When he started experimenting with nyaope during his final year of high school in 2009, Tebogo Nelson Manoto (29) from Mametlhake near Pretoria never dreamed he would still be battling to stop seven years later.
Mild mannered youth turned knife-wielding “zombies” – it might seem like a scene out of a horror film but it is real for some residents living outside the small Free State town of Bethlehem as the picturesque dorpie is the latest to fall under the spell of South Africa’s cheap street drug nyaope.
Despite growing nyaope addiction, only one public health treatment centre in the country offers Opioid Substitution Therapy (OST), which gives a medical helping hand to opiod drug addicts who are trying to kick their habit. Instead, addicts are expected to go ‘cold turkey’ and many relapse from sheer pain
To commemorate Youth Month in June, Health-e News is broadcasting a five-part adolescent health series on Morning Live (SABC 2). This insert – the fourth in the series – follows Lebohang Tieho Neko, a youth who has recently managed to overcome his Nyaope addiction.
Sheila Gumbi watched her son change before her eyes as her once sweet baby boy became increasingly aggressive. She now knows why but being able to name her son’s addiction has not given her the power to stop it.

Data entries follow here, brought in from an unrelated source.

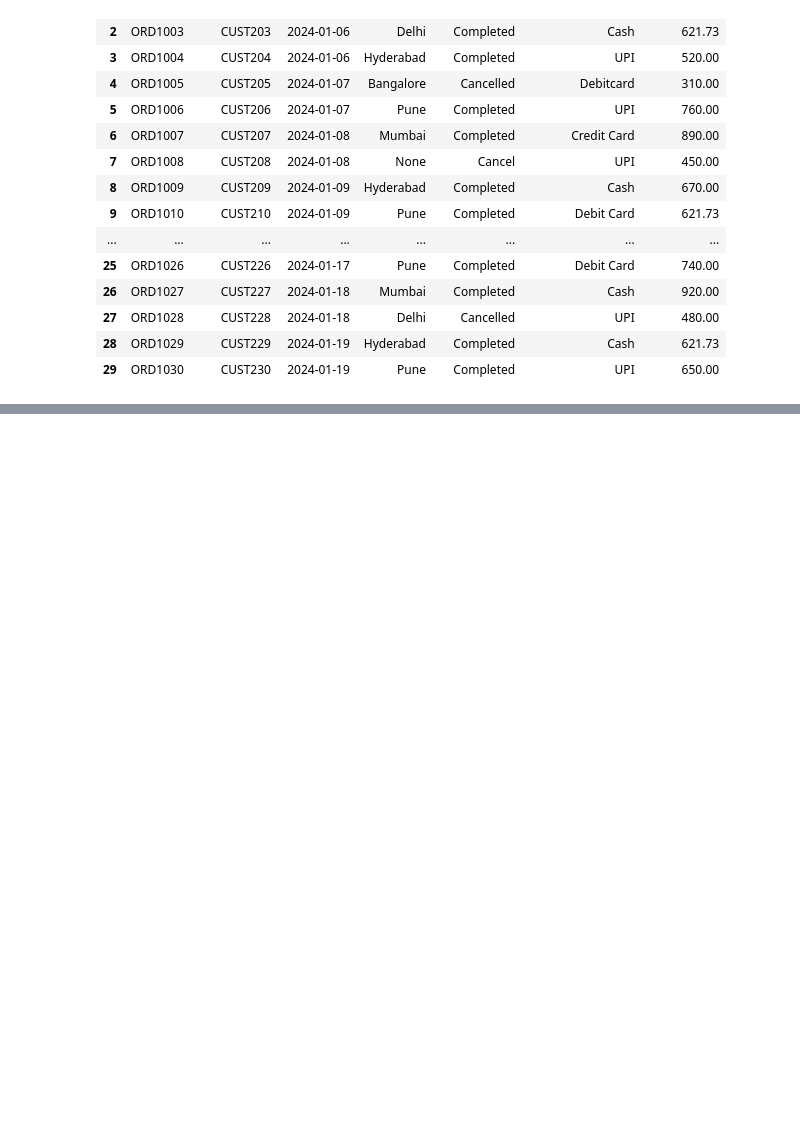
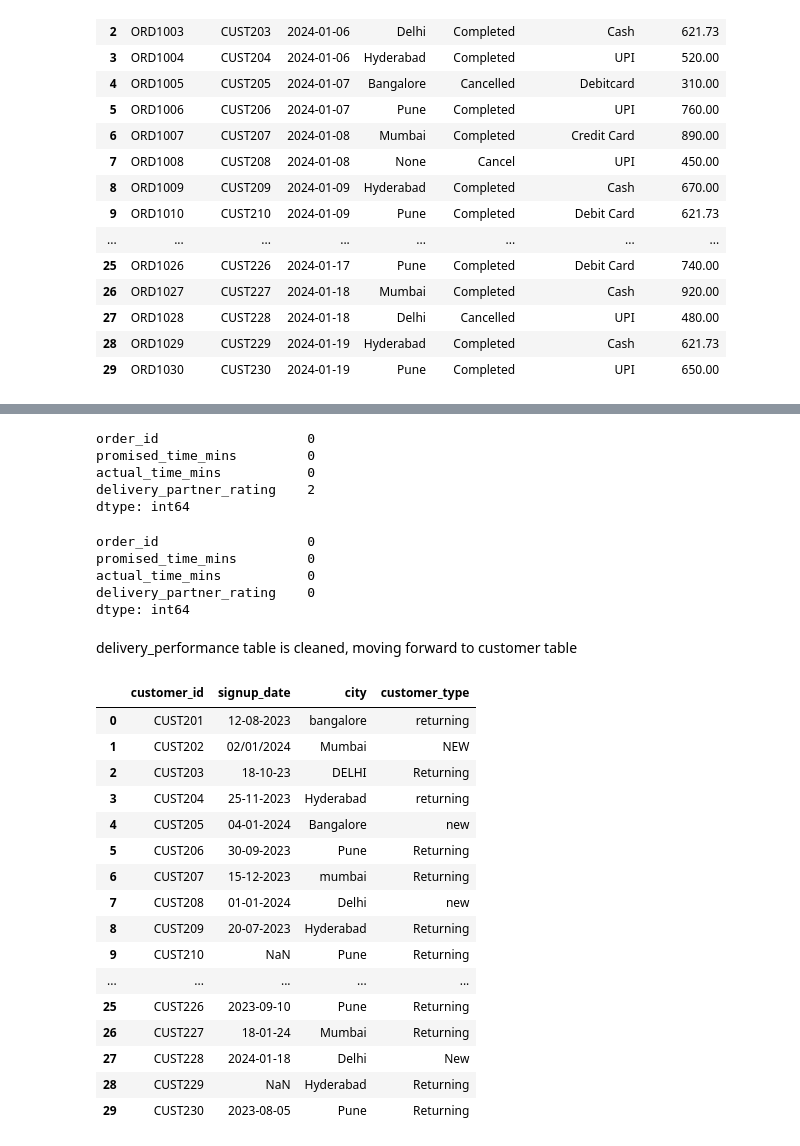
Before and after one commit to mahendra-jain/QuickKart-Business-Performance-Customer-Retention-Analysis, a Jupyter notebook: cleaning.ipynb, the cells around one changed output, grey strips where cells are left out. Saved outputs shown, nothing was run; the diff lists cells and outputs as text; code cells hidden in the pictures; blank space fills up the shorter version.

```diff
--- a/cleaning.ipynb
+++ b/cleaning.ipynb
@@ -185,0 +346,8 @@ order_dt.to_csv('cleaned data/order.csv',index=False)
+# %%
+del_per_dt.isna().sum()
+# %% [output]
+order_id                   0
+promised_time_mins         0
+actual_time_mins           0
+delivery_partner_rating    2
+dtype: int64
@@ -185,0 +356,8 @@ order_dt.to_csv('cleaned data/order.csv',index=False)
+# %%
+del_per_dt.isna().sum()
+# %% [output]
+order_id                   0
+promised_time_mins         0
+actual_time_mins           0
+delivery_partner_rating    0
+dtype: int64
@@ -185,0 +366,23 @@ order_dt.to_csv('cleaned data/order.csv',index=False)
+# %% [markdown]
+delivery_performance table is cleaned, moving forward to customer table
+# %%
+customers_dt = pd.read_csv("raw data/customers.csv")
+customers_dt
+# %% [output]
+|  | customer_id | signup_date | city | customer_type |
+| 0 | CUST201 | 12-08-2023 | bangalore | returning |
+| 1 | CUST202 | 02/01/2024 | Mumbai | NEW |
+| 2 | CUST203 | 18-10-23 | DELHI | Returning |
+| 3 | CUST204 | 25-11-2023 | Hyderabad | returning |
+| 4 | CUST205 | 04-01-2024 | Bangalore | new |
+| 5 | CUST206 | 30-09-2023 | Pune | Returning |
+| 6 | CUST207 | 15-12-2023 | mumbai | Returning |
+| 7 | CUST208 | 01-01-2024 | Delhi | new |
+| 8 | CUST209 | 20-07-2023 | Hyderabad | Returning |
+| 9 | CUST210 | NaN | Pune | Returning |
+| ... | ... | ... | ... | ... |
+| 25 | CUST226 | 2023-09-10 | Pune | Returning |
+| 26 | CUST227 | 18-01-24 | Mumbai | Returning |
+| 27 | CUST228 | 2024-01-18 | Delhi | New |
+| 28 | CUST229 | NaN | Hyderabad | Returning |
+| 29 | CUST230 | 2023-08-05 | Pune | Returning |
```
Also changed, not shown: parts of 54 cells of this notebook.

Gauteng’s lack of halfway houses and after rehabilitation care could be setting some former drug addicts up to fail, according to social worker Goddard Ngobeni who works in Winterveld outside of Pretoria.